As a San Franciscan, I understand the pull toward top-tier cities. World-class food, entertainment, sports teams, and cultural attractions create an unending array of opportunities. The rich racial, ethnic, linguistic, and political diversity that one can witness on a cross town bus ride is at once humbling and stimulating. And a robust ecosystem of companies, government institutions, and nonprofit organizations provides an abundance of career advancement opportunities.
Not surprisingly, smaller cities struggle to attract people like you. Often perceived as isolated, less ambitious, or short on professional opportunity, they can be hastily canceled out from career equations. But this couldn’t be further from the truth.
The Cincinnati area, for instance, is home to more Fortune 500 company headquarters per capita than New York, Boston, Los Angeles, and Chicago making for an economically vibrant region with a generous philanthropic community. Nashville is a hotbed for live music, home to two professional sports teams, and was ranked one of Outside Magazine’s Greatest Places to Live in the US in 2014.
On the education front, many smaller cities are undertaking ambitious efforts to dramatically increase the number of high-quality schools within their limits. The Cleveland Plan (part of the Cleveland Metropolitan School District — a current Bellwether client), for example, is deliberately pursuing a city-wide portfolio model that aims to increase the number of high-quality district and charter schools, close down underperforming schools, transfer authority and resources to schools, phase in high-leverage system supports, and create an entity to uphold quality and accountability. Few plans like it exist in the country, even among big cities.
As I work with leaders and organizations in smaller cities around the country, I’m starting to think that lasting reform may have more potential in urban areas where the need for gap-closing schools is just as great but the distance between an idea and impact is shorter.
If you’re motivated, you can hatch, promote, fund, and launch an idea to a larger percentage of a population faster in a smaller city than in a multi-million person metropolis. When you can get all of a city’s decision-makers around a table, things can happen quickly.
Places like Detroit can afford someone like you a place to take on responsibility early, have exposure to senior leaders, advance often, become influential locally, make significant change, and be part of a larger renaissance – affordances not available in talent-saturated neighboring markets like Chicago until later in your career.

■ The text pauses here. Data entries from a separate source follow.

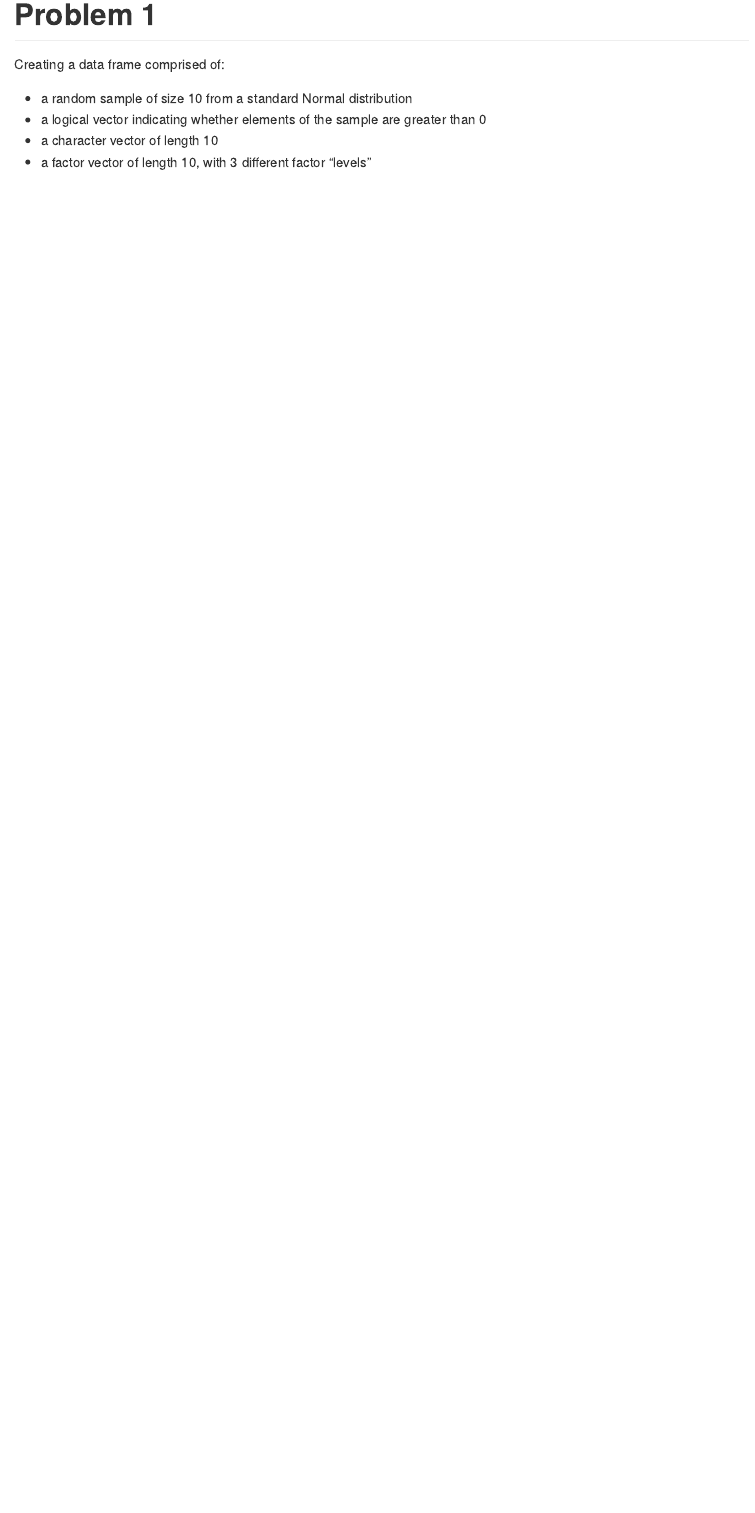
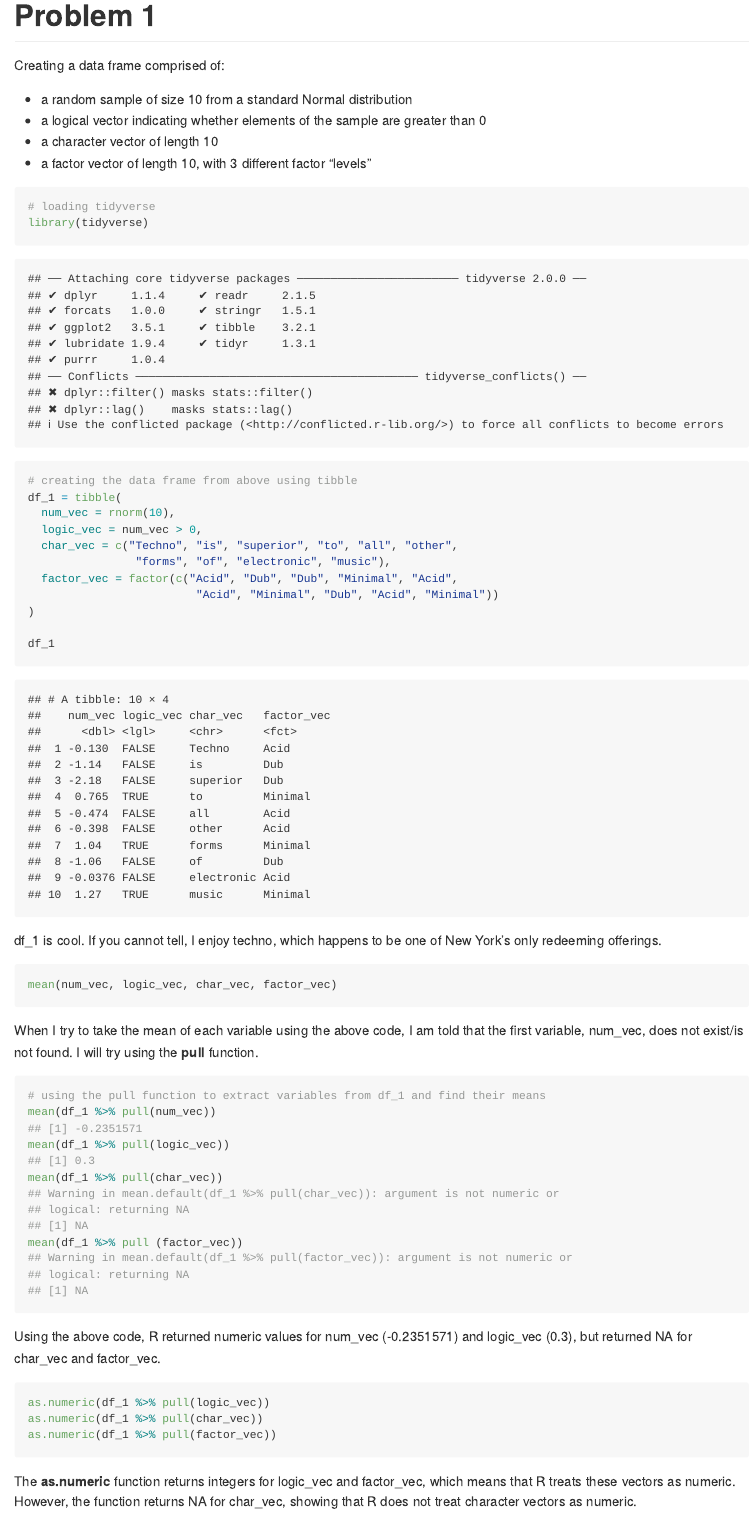
Before and after one commit to ajrcatalano/p8105_hw1_ac4265, an R Markdown document (p8105_hw1_ac4265.Rmd): the page in a window 1100 px wide, from 180 px down before the commit and from 170 px down after it, so that both start at the same text. Rendered offline with R 4.5, knitr and Pandoc, with nearby package versions; code that draws random numbers runs with fixed seeds of ours.

Commit message:
used "pull" function to take means of df_1 variables

````diff
--- a/p8105_hw1_ac4265.Rmd
+++ b/p8105_hw1_ac4265.Rmd
@@ -13,3 +13,43 @@ Creating a data frame comprised of:
 * a logical vector indicating whether elements of the sample are greater than 0
 * a character vector of length 10
 * a factor vector of length 10, with 3 different factor “levels”
+
+```{r}
+# loading tidyverse
+library(tidyverse)
+
+# creating the data frame from above using tibble
+df_1 = tibble(
+  num_vec = rnorm(10),
+  logic_vec = num_vec > 0,
+  char_vec = c("Techno", "is", "superior", "to", "all", "other",
+                "forms", "of", "electronic", "music"),
+  factor_vec = factor(c("Acid", "Dub", "Dub", "Minimal", "Acid",
+                         "Acid", "Minimal", "Dub", "Acid", "Minimal"))
+)
+
+df_1
+```
+df_1 is cool. If you cannot tell, I enjoy techno, which happens to be one of New York's only
+redeeming offerings.
+
+```{r, eval = FALSE}
+mean(num_vec, logic_vec, char_vec, factor_vec)
+```
+When I try to take the mean of each variable using the above code, I am told that the first variable, num_vec, does not exist/is not found. I will try using the **pull** function.
+
+```{r, collapse = TRUE}
+# using the pull function to extract variables from df_1 and find their means
+mean(df_1 %>% pull(num_vec))
+mean(df_1 %>% pull(logic_vec))
+mean(df_1 %>% pull(char_vec))
+mean(df_1 %>% pull (factor_vec))
+```
+Using the above code, R returned numeric values for num_vec (`r mean(df_1 %>% pull(num_vec))`) and logic_vec (`r mean(df_1 %>% pull(logic_vec))`), but returned NA for char_vec and factor_vec.
+
+```{r, eval = FALSE}
+as.numeric(df_1 %>% pull(logic_vec))
+as.numeric(df_1 %>% pull(char_vec))
+as.numeric(df_1 %>% pull(factor_vec))
+```
+The **as.numeric** function returns integers for logic_vec and factor_vec, which means that R treats these vectors as numeric. However, the function returns NA for char_vec, showing that R does not treat character vectors as numeric.
````
Also changed, not shown: p8105_hw1_ac4265.md.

Furthermore, many of the lessons to be learned about education reform and leadership translate from small cities to big ones, setting you up for a career elsewhere should you decide to move. Regardless of a city’s size, students, families, teachers, and principals experience the crushing challenges of poverty and failing schools in similar ways, and the efforts to improve schools in disadvantaged communities can be applied with sufficient considerations around context and scale.
Local foundations and harbormasters are beginning to recognize that in addition to investing money, one of their primary roles is to stock their education ecosystem with great people like you. But places like Kansas City and Cleveland haven’t yet gained traction nationally as attractive places to live and work among the young and talented education leadership set. This signals that local efforts have a long way to go before they create the buzz, success stories, and evangelists they need to get their talent flywheel spinning. It also means there’s huge opportunity for the sector’s top human capital organizations to expand to these locales and craft value propositions to recruit and retain talent in secondary markets.
Until routes to these compelling cities are put in place, it’ll be up to you to seek out and size up opportunities outside the mainstream. Look for strong leaders with bold plans, political alignment at the district, city, and state levels, local foundations pushing education initiatives, and a harbormaster organization coordinating city-wide efforts. Joining an organization when a respected new leader takes the helm can get you in on the ground level. Here’s one you might want to keep your eye on: Rhode Island education commissioner, Deborah Gist, might soon be hiring as the new superintendent in Tulsa.
Since it’s prediction season, I’ll share mine. Over the next few years, I expect more emerging and established education sector rock stars to take on leadership roles in high-potential, low-profile places where the need for better schools is dire and realizing ambitious, innovative plans seems a little more possible.
Will you be one of them?